━━━ TASK DATA
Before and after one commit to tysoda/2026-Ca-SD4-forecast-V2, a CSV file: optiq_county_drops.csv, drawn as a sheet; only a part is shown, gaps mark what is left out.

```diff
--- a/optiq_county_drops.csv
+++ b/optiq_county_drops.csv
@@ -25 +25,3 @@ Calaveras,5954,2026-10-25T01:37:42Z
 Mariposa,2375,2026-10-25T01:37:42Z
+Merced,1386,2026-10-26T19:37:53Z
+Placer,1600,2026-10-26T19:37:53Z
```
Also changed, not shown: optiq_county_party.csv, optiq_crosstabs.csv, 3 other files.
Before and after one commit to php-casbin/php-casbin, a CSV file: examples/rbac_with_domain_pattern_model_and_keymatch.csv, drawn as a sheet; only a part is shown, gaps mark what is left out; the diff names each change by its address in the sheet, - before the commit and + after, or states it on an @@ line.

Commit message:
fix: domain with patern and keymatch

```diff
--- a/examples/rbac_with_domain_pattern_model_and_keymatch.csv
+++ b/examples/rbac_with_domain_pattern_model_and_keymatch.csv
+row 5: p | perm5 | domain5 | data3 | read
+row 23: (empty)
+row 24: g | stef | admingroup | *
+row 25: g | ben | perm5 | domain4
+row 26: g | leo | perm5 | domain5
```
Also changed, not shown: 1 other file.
━━━━━━
━━━ TASK DATA
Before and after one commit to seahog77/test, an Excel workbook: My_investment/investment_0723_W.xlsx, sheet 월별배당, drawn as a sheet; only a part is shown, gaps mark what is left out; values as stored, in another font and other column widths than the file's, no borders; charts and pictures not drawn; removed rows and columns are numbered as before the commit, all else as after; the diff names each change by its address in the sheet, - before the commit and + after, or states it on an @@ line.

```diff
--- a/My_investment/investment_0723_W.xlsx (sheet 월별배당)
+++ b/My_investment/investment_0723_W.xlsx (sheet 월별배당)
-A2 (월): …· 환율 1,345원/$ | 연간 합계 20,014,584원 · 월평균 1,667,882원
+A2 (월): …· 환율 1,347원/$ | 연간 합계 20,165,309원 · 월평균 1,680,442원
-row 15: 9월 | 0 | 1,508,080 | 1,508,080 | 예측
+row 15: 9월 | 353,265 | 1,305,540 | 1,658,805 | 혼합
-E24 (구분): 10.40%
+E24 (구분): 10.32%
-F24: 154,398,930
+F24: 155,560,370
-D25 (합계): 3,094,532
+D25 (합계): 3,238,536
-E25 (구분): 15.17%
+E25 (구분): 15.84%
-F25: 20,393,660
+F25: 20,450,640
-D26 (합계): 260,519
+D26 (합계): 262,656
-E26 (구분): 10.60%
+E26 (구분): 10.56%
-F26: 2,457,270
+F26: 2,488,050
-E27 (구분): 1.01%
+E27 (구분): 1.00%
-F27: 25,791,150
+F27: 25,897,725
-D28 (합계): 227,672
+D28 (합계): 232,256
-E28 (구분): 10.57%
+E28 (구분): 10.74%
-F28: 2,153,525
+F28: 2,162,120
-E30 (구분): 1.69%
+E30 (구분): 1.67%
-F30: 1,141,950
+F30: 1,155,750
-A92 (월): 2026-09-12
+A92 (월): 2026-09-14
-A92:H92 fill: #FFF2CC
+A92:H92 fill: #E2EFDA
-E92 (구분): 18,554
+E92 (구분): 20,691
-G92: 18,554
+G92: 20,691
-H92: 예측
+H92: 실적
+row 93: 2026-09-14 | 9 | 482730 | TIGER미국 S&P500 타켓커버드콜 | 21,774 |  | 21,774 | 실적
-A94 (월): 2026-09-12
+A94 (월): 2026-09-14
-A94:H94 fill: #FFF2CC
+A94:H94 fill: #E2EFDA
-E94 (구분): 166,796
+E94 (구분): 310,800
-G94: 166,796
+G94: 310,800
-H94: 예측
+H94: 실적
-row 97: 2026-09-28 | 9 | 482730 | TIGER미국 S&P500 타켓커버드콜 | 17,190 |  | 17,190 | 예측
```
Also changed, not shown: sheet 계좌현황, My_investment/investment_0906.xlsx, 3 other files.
━━━━━━
THE PROBLEM: Print again the lines of the entries above that fall between the line holding "Before and after one commit to tysoda/2026-Ca-SD4-forecast-V2, a" and the line holding "optiq_crosstabs.csv, 3 other files.", inclusive, exactly as they stand.

SOLUTION TO THE EXERCISE:
Before and after one commit to tysoda/2026-Ca-SD4-forecast-V2, a CSV file: optiq_county_drops.csv, drawn as a sheet; only a part is shown, gaps mark what is left out.

```diff
--- a/optiq_county_drops.csv
+++ b/optiq_county_drops.csv
@@ -25 +25,3 @@ Calaveras,5954,2026-10-25T01:37:42Z
 Mariposa,2375,2026-10-25T01:37:42Z
+Merced,1386,2026-10-26T19:37:53Z
+Placer,1600,2026-10-26T19:37:53Z
```
Also changed, not shown: optiq_county_party.csv, optiq_crosstabs.csv, 3 other files.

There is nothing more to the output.